I don’t know how you feel about cows, but I can tell you that a field housing 50 or so adult cows with their calves is not somewhere you want to be for long. As I headed up the track from the River Witham towards Greetwell Hall, possibly one of the finest countryside views of the day, I walked through a gate with a “cattle with calves, be careful” sign on it. No problem; all hikers see these a lot at this time of year, and I’d seen a fair few already along the route so far. As I skirted around the top of Greetwell Church there they all were, stood together, facing me as if they had anticipated my arrival. Looking at my route they were exactly where I needed to walk (naturally), but of course it would have been a bit silly to part them like the Red Sea, so I continued along on the track and headed around the very edge of the meadow giving them as wide a berth as I could. As I got to the fence and started to walk along it, heading towards the next field, I was all too aware that I was being watched. The cows and their babies had all turned around to face me and had in fact started to move forward. They followed me, en mass, as I headed (rather speedily I have to say) to the next field. A bit of a surreal moment; I’m not sure if they were just interested in my bright red fleece top (I’m sure red rag to a bull was busted by Mythbusters) or were escorting me from their patch. Either way, I decided not to stop under the most beautiful oak tree for a rest, not a chance!

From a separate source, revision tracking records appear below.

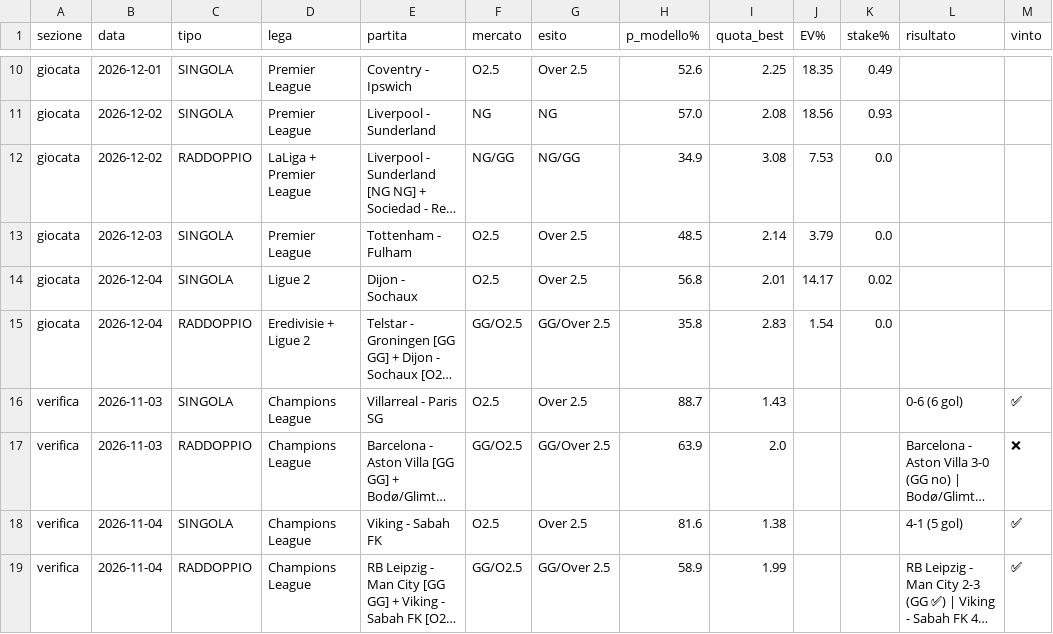
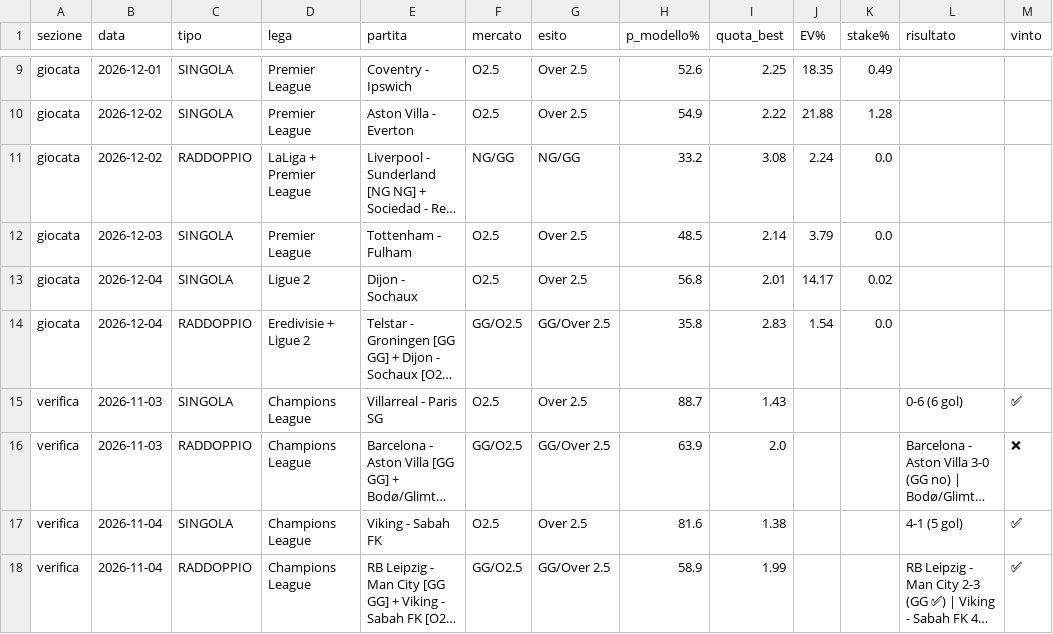
Before and after one commit to marianovigna95/predictor, a CSV file: site/archivio_giocate.csv, drawn as a sheet; only a part is shown, gaps mark what is left out; long unchanged cells end in …; addresses are those after the commit; the diff covers the shown part only; the diff names each change by its address in the sheet, - before the commit and + after, or states it on an @@ line.

```diff
--- a/site/archivio_giocate.csv
+++ b/site/archivio_giocate.csv
-E10 (partita): Liverpool - Sunderland
+E10 (partita): Aston Villa - Everton
-F10 (mercato): NG
+F10 (mercato): O2.5
-G10 (esito): NG
+G10 (esito): Over 2.5
-H10 (p_modello%): 57.0
+H10 (p_modello%): 54.9
-I10 (quota_best): 2.08
+I10 (quota_best): 2.22
-J10 (EV%): 18.56
+J10 (EV%): 21.88
-K10 (stake%): 0.93
+K10 (stake%): 1.28
-H11 (p_modello%): 34.9
+H11 (p_modello%): 33.2
-J11 (EV%): 7.53
+J11 (EV%): 2.24
```
Also changed, not shown: 1 removed row and 29 edited cells elsewhere in this file, data/bilancio_motore.csv, data/forecast_multi.csv, 34 other files.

The last bit of countryside walking on the trail takes you alongside the railway line, before crossing it (careful!) and skirting around one last field before entering Lincoln itself through the back end of a large industrial estate. Definitely none of the beautiful isolated countryside I’d grown accustomed to for the last couple of miles; wandering through the industrial estate, residential streets, behind the hospital, and through the Arboretum in hiking boots and carrying my day sack did make me stick out somewhat. You arrive at the Cathedral from Pottergate, with the trail officially ending in Castle Square; where you can choose to go and see the Magna Carta for real inside the new vault in Lincoln Castle (fee applies), or do what I did and enjoy the cobbled streets and stonework of the uphill area of the city with some iced tea and a bag of crisps before running down Steep Hill to catch the bus home.
The Stephen Langton Trail makes for a perfect day hike here in the county of Lincolnshire. The rural setting will have you see views you won’t get anywhere else, and is a nice varied low level trail that will keep you entertained. While it’s not way-marked as the Stephen Langton Trail (yet), the footpaths are all well-trodden and marked with familiar signage, and it is easy to follow with the route guide in combination with OS Explorer Maps 273 and 272. The 16.5 miles took me just shy of six hours, and as it was primarily through rural countryside with no shops en route, I carried everything I needed for the day in my pack.
To download the handy route guide head over to the Visit Lincoln page on the walk.